On the marriage issue, he told Fox News' Neil Cavuto, "I believe marriage has been defined the same way for literally thousands of years by virtually every civilization in history and that marriage is literally by its definition a relationship between a man and a woman. And that if two people of the same gender want to live together, want to have a loving relationship and even want to adopt a child, in my state individuals of the same sex were able to adopt children. In my view that's something that people have the right to do, but to call that marriage is, in my view, a departure of the real meaning of that word."

The presumptive GOP nominee said it is his "preference" to have a "national standard that defined marriage as a relationship between a man and a woman."

"That would then allow states to determine what rights would be provided for people of the same gender  who wanted to have a relationship," Romney said. "There could be domestic partnership benefits, for instance, where one state might decide to provide hospital visitation rights, another state might decide to provide that as well as benefits of other kinds."

On Wednesday, in an exclusive interview with ABC News' Robin Roberts, President Obama announced his decision to support same-sex marriage. Obama told Roberts his wife, Michelle, agrees with him; today Romney said his wife, Ann, agrees with his stance.

Cavuto also asked Romney about a Washington Post article that details a bullying incident on a student who was presumed to be gay. The moment was recalled by several on-the-record sources.

"First of all, I had no idea what that individual's sexual orientation might be, going back to the 1960s that wasn't something that we all discussed or considered, so that's simply just not accurate," Romney said. "I don't recall the incident myself but I've seen the reports and I'm not going to argue with that. There's no question that I did some stupid things in high school, and obviously if I hurt anyone by virtue of that, I would be very sorry for it and apologize for it."

He denied hearing from any of the other students involved in the incident since the story broke.

Romney said these other issues are being used by the Obama campaign as distractions from the economy and are designed to take the American voters' "eye off the ball."

"I think you're going to find throughout this campaign season that the president's team will be doing everything in their power to try and hold up various shiny objects," Romney said. "Many will be with regards to me, some will be with regards to the president's policies or promises of some major new giveaway. All of these things are designed to take people's eye off the ball, which is the massive deficit this President has put in place, his inability to develop the energy resources in this country, his Obamacare, which is not attractive at all to the American people, and an economy which is stumbling along, which should have recovered a long time ago and as a result a lot of people are out of work."

Romney was also asked about the ongoing debate on whether his opponent is more "hip" than he is and if he will have to become more "cool" to beat the president.

The candidate laughed and said he has "different skills and different interests and different hobbies."

"I don't think I'll play the president a round of golf, but I'll be happy to take him through a water ski course," Romney said before repeating what his wife says about his pranking ways. "Ann says there's a wild and crazy guy locked up inside of me."

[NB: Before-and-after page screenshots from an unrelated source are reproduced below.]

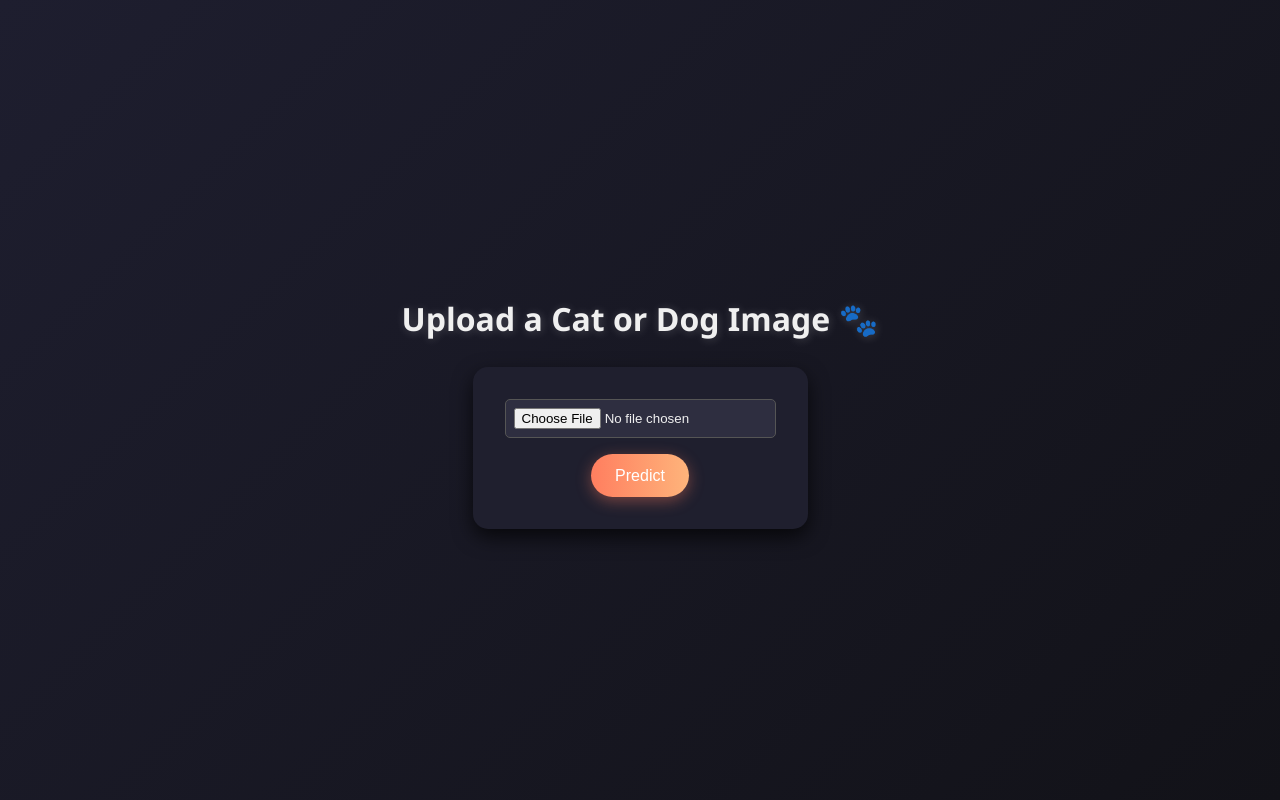
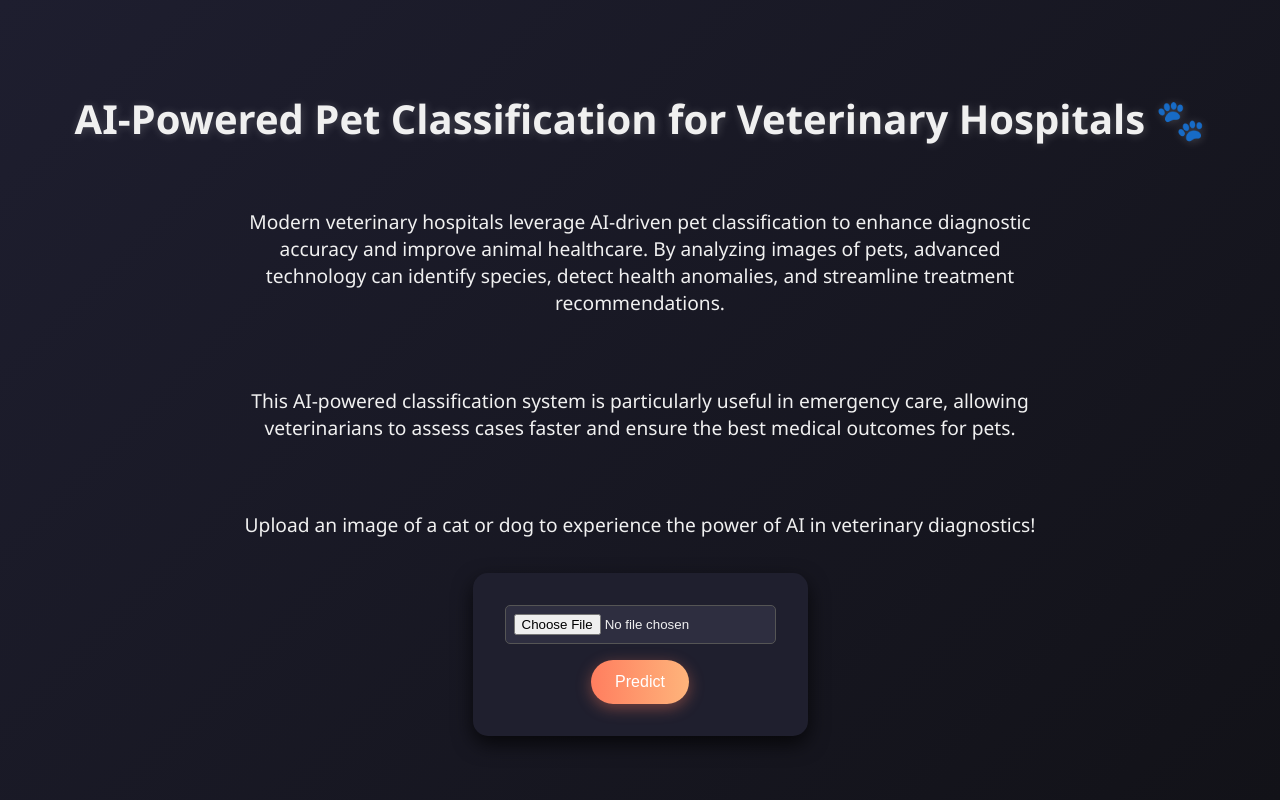
Before and after one commit to SSaiLokesh/CatsAndDogs_ML_Flask_Model, a Flask app: page / in a window 1280 px wide. Run offline with Flask 3, Linux system fonts and the light colour scheme; parts of the project's set-up code (start-up, migrations or seed data) failed here and were passed over.

Commit message:
Update index.html

```diff
--- a/templates/index.html
+++ b/templates/index.html
@@ -3,7 +3,7 @@
 <head>
   <meta charset="UTF-8" />
   <meta name="viewport" content="width=device-width, initial-scale=1.0"/>
-  <title>Cat vs Dog Predictor</title>
+  <title>Pet Classification for Veterinary Hospitals</title>
   <style>
     body {
       margin: 0;
@@ -16,12 +16,20 @@
       align-items: center;
       justify-content: center;
       height: 100vh;
+      text-align: center;
     }
 
-    h2 {
-      font-size: 2rem;
+    h1 {
+      font-size: 2.5rem;
       text-shadow: 1px 1px 10px rgba(255, 255, 255, 0.2);
       animation: fadeIn 1s ease-out;
+    }
+
+    p {
+      font-size: 1.2rem;
+      max-width: 800px;
+      padding: 1rem;
+      animation: fadeIn 1.2s ease-out;
     }
 
     form {
@@ -79,7 +87,10 @@
   </style>
 </head>
 <body>
-  <h2>Upload a Cat or Dog Image 🐾</h2>
+  <h1>AI-Powered Pet Classification for Veterinary Hospitals 🐾</h1>
+  <p>Modern veterinary hospitals leverage AI-driven pet classification to enhance diagnostic accuracy and improve animal healthcare. By analyzing images of pets, advanced technology can identify species, detect health anomalies, and streamline treatment recommendations.</p>
+  <p>This AI-powered classification system is particularly useful in emergency care, allowing veterinarians to assess cases faster and ensure the best medical outcomes for pets.</p>
+  <p>Upload an image of a cat or dog to experience the power of AI in veterinary diagnostics!</p>
   <form action="/" method="post" enctype="multipart/form-data">
     <input type="file" name="image" accept="image/*" required>
     <button type="submit">Predict</button>
```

Cavuto asked if, to beat the "buttoned up" image, he may pick a younger running mate, even floating the name Marco Rubio, but Romney didn't bite.

"Frankly, I think what the American people would look for in the vice president is someone who they believe could be president if that were necessary, and that's probably the quality that's most important," Romney said.